Summary

The founder of the festival that introduces Europeans to Arabic artists and filmmakers says that he wants to fill in cultural gaps

Cartoonists under fire

Ask not whether diverse communities can find common ground but in what ways they can. That is the mission statement of Omnes and one of the messages of the Arab Cartoon Festival.

Omnes, based in Turnhout, is a non-profit that facilitates dialogue between the EU and the so-called Mena countries – those in the Middle East and Northern Africa. Launched just last year, Omnes’ core activities are the Arab Cartoon Festival and the Oase Film Festival, which are happening simultaneously for one big cross-cultural event spanning Turnhout, Antwerp and Brussels.

Political cartoons, Omnes points out in a statement, “have an unusual kind of power”. They are simultaneously serious and amusing, exaggerated and thoughtful. Some of them tell a very long story in just one panel – and they always invite commentary.

On the Omnes website, one can read about horrors perpetrated against cartoonists in the Mena countries – a Syrian who had his hands broken for criticising president Bashar al-Assad. A Palestinian cartoonist whose life was threatened for questioning local policies. 

“Cartoonists in the Arab world don’t have it easy,” says Omnes founder Ali Nazir Ali. “There is very little freedom to voice your opinion in the traditional and digital media, so most of them have no place to publish.”

Universal language

Nazir Ali founded the festival both to give these cartoonists a space to share their work and to introduce the west to their take on current affairs. “I want to show people how they see the world,” he says. “How they see the American election or attacks by IS. Stories that you otherwise will not hear, delivered in the universal language of cartooning.”

There is indeed something universal about the stories these cartoons tell.
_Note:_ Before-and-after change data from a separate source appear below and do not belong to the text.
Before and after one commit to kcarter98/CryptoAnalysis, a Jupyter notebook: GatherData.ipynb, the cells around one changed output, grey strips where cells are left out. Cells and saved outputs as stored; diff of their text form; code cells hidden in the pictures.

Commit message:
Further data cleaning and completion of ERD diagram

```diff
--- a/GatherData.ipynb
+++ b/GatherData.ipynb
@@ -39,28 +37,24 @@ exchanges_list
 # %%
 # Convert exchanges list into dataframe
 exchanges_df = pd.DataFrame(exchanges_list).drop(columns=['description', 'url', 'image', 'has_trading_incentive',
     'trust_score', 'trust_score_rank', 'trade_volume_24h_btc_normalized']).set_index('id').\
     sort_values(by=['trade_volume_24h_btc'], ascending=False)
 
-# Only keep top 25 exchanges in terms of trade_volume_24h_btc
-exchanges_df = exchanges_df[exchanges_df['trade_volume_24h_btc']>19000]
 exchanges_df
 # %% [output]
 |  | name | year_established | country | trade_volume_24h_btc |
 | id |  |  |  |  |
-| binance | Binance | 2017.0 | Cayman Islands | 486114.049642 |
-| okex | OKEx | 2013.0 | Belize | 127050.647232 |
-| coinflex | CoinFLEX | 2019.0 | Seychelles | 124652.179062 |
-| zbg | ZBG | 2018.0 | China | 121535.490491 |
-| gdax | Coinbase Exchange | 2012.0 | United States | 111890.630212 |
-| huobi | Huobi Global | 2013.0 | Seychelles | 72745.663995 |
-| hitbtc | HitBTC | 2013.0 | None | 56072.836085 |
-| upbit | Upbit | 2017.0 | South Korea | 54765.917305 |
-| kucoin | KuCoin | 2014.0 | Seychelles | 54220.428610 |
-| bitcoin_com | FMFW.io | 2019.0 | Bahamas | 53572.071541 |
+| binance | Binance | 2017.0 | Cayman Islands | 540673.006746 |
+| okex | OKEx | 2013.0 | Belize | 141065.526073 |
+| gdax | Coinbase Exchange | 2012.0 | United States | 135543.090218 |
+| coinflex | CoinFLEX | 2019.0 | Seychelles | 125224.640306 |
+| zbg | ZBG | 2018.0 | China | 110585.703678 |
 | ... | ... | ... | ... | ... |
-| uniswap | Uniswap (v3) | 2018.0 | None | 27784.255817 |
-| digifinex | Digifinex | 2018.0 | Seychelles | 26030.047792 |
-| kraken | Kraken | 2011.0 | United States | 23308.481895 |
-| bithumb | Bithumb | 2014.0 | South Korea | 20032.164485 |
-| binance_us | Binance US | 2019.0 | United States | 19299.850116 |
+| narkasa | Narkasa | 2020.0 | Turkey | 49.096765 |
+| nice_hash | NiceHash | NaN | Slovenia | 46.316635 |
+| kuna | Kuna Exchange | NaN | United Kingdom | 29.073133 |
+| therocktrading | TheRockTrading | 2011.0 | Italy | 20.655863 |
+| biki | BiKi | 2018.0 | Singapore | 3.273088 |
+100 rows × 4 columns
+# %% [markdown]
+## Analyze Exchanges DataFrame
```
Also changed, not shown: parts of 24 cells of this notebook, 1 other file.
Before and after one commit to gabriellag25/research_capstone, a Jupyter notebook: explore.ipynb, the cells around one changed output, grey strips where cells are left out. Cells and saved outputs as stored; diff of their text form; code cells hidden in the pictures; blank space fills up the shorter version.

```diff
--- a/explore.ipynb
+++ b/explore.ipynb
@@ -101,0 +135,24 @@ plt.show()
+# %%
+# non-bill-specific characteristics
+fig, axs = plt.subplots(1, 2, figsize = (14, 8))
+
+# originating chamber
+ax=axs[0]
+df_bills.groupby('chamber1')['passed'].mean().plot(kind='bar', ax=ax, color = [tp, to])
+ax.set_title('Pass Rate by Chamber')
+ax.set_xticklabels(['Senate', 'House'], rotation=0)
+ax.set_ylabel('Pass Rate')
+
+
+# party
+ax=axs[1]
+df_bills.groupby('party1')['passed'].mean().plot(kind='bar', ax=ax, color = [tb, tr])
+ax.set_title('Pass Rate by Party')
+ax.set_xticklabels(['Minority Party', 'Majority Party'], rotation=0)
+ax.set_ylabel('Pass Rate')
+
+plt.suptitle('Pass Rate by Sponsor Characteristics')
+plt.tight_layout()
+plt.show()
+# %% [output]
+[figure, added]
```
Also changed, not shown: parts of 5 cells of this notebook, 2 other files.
Jordan cartoonist Amjad Rasmi’s Statue of Liberty has packed her bag, for instance, while his countryman Omar Abdallat’s Lady Justice is bruised and battered.

Our mission is to bind cultures to each other

- Ali Nazir Ali

Abdalla Al Omari’s painting of a line of what appear to be refugees, however, points out that these people fleeing poverty or conflict come in all colours and nationalities, as opposed to what the west would have you believe. Look closely, and you’ll see some familiar faces. Regardless of political power, we’re all just steps away from flight, he suggests.

Though Al Omari works in paint, his pieces have a cartoony quality about them. His The Vulnerability Series, to which this painting belongs, imagine some of the world’s most powerful leaders as homeless or otherwise vulnerable. You’ll also find some installation work as part of the cartoon festival, though the overtly political tone remains throughout.

The theme of this year’s festival and the accompanying film programme is Cracks in Society, cracks that Nazir Ali says can be filled through initiatives like this one that bring disparate groups of people together. “Our programme defends the ideas and the uncertainties of these ‘voiceless’ artists and transmits those voices to a European public,” he says. “Turnhout is celebrating these Mena cultures within the scope of Omnes’ mission: to bind cultures to each other.”

6-21 October, De Warande & UGC, Turnhout; HetPaleis, Antwerp; Bozar, Brussels

Image: Amar Abdallat’s take on the Trump attitude